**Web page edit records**

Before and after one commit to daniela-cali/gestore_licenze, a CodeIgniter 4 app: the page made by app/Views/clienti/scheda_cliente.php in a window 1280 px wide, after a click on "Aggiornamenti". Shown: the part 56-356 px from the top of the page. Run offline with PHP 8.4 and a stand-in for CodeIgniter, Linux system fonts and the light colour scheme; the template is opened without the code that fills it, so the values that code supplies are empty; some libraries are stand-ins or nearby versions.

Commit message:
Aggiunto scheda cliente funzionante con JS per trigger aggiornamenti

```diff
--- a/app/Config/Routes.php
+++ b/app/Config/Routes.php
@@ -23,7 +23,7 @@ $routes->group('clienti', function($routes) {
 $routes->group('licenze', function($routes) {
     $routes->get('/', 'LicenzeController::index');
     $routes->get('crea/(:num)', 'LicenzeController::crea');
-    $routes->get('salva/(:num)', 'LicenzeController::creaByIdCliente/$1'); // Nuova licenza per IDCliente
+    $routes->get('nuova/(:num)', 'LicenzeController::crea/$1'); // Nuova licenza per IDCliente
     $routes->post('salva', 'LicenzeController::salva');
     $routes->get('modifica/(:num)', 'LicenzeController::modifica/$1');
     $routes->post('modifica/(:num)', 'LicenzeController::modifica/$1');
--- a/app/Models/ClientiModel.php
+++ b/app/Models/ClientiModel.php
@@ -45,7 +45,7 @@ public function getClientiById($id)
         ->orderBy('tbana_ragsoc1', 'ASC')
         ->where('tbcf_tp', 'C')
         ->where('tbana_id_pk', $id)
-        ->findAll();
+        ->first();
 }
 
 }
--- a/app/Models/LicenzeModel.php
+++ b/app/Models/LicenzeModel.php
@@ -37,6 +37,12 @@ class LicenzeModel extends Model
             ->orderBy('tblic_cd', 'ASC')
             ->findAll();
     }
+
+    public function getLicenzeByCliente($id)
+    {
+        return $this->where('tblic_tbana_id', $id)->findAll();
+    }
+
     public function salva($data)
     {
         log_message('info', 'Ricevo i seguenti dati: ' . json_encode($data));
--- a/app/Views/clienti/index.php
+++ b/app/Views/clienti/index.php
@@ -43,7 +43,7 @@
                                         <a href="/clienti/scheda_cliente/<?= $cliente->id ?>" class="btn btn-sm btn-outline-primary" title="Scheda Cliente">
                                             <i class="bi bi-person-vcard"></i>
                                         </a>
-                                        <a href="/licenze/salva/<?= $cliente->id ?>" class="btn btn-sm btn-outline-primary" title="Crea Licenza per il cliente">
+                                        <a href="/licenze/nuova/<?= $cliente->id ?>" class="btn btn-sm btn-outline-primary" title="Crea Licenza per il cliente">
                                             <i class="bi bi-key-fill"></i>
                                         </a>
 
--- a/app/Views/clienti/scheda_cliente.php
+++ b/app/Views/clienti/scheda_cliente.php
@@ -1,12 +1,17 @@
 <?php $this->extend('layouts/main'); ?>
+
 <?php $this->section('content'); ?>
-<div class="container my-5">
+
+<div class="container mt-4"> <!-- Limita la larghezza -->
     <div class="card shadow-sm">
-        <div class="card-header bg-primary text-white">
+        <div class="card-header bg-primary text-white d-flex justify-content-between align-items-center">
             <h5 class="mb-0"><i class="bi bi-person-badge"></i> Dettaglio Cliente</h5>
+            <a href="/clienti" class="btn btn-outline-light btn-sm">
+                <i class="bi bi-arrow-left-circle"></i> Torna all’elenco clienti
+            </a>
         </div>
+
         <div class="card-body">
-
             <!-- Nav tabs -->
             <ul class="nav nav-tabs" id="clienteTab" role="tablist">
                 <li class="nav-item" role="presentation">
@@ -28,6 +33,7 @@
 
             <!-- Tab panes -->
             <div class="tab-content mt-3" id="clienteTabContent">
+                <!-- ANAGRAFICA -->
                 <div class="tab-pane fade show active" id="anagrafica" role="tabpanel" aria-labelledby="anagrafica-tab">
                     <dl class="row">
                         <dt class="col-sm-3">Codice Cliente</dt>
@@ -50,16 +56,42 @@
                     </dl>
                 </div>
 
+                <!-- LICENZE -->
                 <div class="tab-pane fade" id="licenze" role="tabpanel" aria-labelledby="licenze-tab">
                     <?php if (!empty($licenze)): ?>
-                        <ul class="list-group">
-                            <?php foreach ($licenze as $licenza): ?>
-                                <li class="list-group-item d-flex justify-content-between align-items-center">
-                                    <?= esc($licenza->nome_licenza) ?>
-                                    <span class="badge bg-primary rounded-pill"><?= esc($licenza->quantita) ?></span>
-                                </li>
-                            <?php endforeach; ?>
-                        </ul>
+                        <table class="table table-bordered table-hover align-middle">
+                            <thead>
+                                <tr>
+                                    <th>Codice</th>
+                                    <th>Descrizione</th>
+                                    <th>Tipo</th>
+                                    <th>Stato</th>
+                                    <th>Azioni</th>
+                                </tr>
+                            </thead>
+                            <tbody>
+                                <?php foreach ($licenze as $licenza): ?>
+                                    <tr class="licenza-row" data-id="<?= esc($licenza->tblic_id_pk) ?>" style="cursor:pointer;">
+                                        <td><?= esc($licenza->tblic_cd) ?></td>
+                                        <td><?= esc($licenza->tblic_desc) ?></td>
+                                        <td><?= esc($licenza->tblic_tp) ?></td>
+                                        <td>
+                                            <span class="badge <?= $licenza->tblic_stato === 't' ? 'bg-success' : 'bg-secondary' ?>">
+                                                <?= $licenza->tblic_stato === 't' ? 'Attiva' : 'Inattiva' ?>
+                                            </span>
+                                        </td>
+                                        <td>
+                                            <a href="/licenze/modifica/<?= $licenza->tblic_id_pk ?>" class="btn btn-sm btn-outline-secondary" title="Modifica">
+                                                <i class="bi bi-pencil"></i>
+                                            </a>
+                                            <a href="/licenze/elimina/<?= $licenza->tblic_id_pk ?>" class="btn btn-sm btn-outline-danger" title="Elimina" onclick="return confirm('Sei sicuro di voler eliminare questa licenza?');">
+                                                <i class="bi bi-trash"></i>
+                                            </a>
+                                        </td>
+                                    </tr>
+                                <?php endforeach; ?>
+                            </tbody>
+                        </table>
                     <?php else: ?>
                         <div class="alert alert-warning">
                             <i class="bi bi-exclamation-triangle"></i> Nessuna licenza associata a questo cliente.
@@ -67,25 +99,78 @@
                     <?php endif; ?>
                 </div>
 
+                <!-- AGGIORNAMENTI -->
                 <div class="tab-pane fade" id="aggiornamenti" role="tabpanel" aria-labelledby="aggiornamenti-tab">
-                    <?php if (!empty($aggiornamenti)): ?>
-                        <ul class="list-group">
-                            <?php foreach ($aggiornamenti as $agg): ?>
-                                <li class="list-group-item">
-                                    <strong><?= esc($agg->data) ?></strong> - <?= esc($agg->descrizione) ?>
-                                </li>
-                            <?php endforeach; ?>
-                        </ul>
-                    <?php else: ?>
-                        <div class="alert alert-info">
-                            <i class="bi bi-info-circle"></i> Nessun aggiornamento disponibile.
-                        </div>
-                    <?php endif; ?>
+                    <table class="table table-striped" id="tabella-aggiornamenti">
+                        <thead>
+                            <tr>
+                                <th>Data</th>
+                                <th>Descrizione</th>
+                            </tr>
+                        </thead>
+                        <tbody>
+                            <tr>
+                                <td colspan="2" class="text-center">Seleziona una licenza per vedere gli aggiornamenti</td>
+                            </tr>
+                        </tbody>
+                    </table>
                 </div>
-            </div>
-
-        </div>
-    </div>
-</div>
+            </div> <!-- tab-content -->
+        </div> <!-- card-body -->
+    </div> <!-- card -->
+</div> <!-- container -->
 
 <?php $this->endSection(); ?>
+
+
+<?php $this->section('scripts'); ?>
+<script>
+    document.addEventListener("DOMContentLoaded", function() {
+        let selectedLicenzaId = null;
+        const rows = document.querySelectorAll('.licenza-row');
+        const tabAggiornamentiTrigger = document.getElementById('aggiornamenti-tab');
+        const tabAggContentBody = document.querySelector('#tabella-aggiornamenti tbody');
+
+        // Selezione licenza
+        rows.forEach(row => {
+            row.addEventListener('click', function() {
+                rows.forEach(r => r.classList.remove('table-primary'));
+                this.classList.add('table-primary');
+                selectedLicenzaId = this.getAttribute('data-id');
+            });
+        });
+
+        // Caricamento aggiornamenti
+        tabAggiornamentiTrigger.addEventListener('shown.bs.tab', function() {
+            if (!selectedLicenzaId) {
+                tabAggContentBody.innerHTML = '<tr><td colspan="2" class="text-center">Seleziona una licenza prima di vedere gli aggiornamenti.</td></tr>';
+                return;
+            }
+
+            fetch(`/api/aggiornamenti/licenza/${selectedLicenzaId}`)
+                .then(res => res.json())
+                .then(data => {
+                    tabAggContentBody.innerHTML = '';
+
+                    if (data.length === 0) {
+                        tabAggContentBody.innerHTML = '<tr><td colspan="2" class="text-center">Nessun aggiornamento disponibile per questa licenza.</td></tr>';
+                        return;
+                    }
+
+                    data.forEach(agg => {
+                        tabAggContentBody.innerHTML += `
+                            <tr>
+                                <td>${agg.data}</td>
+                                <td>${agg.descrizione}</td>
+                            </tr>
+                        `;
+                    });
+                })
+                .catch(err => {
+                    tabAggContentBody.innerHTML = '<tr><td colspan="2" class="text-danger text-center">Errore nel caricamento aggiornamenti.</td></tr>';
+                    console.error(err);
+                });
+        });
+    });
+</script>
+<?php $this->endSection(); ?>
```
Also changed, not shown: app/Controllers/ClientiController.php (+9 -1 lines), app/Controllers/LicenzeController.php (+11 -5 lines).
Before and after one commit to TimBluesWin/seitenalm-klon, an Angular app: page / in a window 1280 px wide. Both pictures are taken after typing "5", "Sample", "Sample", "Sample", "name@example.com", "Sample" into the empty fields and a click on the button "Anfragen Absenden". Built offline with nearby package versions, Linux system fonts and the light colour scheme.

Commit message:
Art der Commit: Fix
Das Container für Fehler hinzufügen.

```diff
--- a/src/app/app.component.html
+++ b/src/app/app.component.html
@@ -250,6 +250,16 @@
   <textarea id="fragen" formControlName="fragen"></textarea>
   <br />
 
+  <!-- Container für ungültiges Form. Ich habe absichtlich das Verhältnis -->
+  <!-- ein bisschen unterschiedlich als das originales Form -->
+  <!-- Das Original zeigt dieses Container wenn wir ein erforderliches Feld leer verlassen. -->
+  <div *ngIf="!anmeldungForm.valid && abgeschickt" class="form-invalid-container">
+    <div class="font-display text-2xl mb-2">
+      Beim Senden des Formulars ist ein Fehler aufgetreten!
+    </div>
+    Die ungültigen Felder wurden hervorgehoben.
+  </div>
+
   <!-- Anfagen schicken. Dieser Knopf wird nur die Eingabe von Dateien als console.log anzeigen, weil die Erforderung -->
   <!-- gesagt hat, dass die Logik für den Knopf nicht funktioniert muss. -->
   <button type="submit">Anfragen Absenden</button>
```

**INSTRUCTIONS FOR THE TASK**
For each line of the data that has the word "LicenzeModel", report that line.

**YOUR SOLUTION**
--- a/app/Models/LicenzeModel.php
+++ b/app/Models/LicenzeModel.php
@@ -37,6 +37,12 @@ class LicenzeModel extends Model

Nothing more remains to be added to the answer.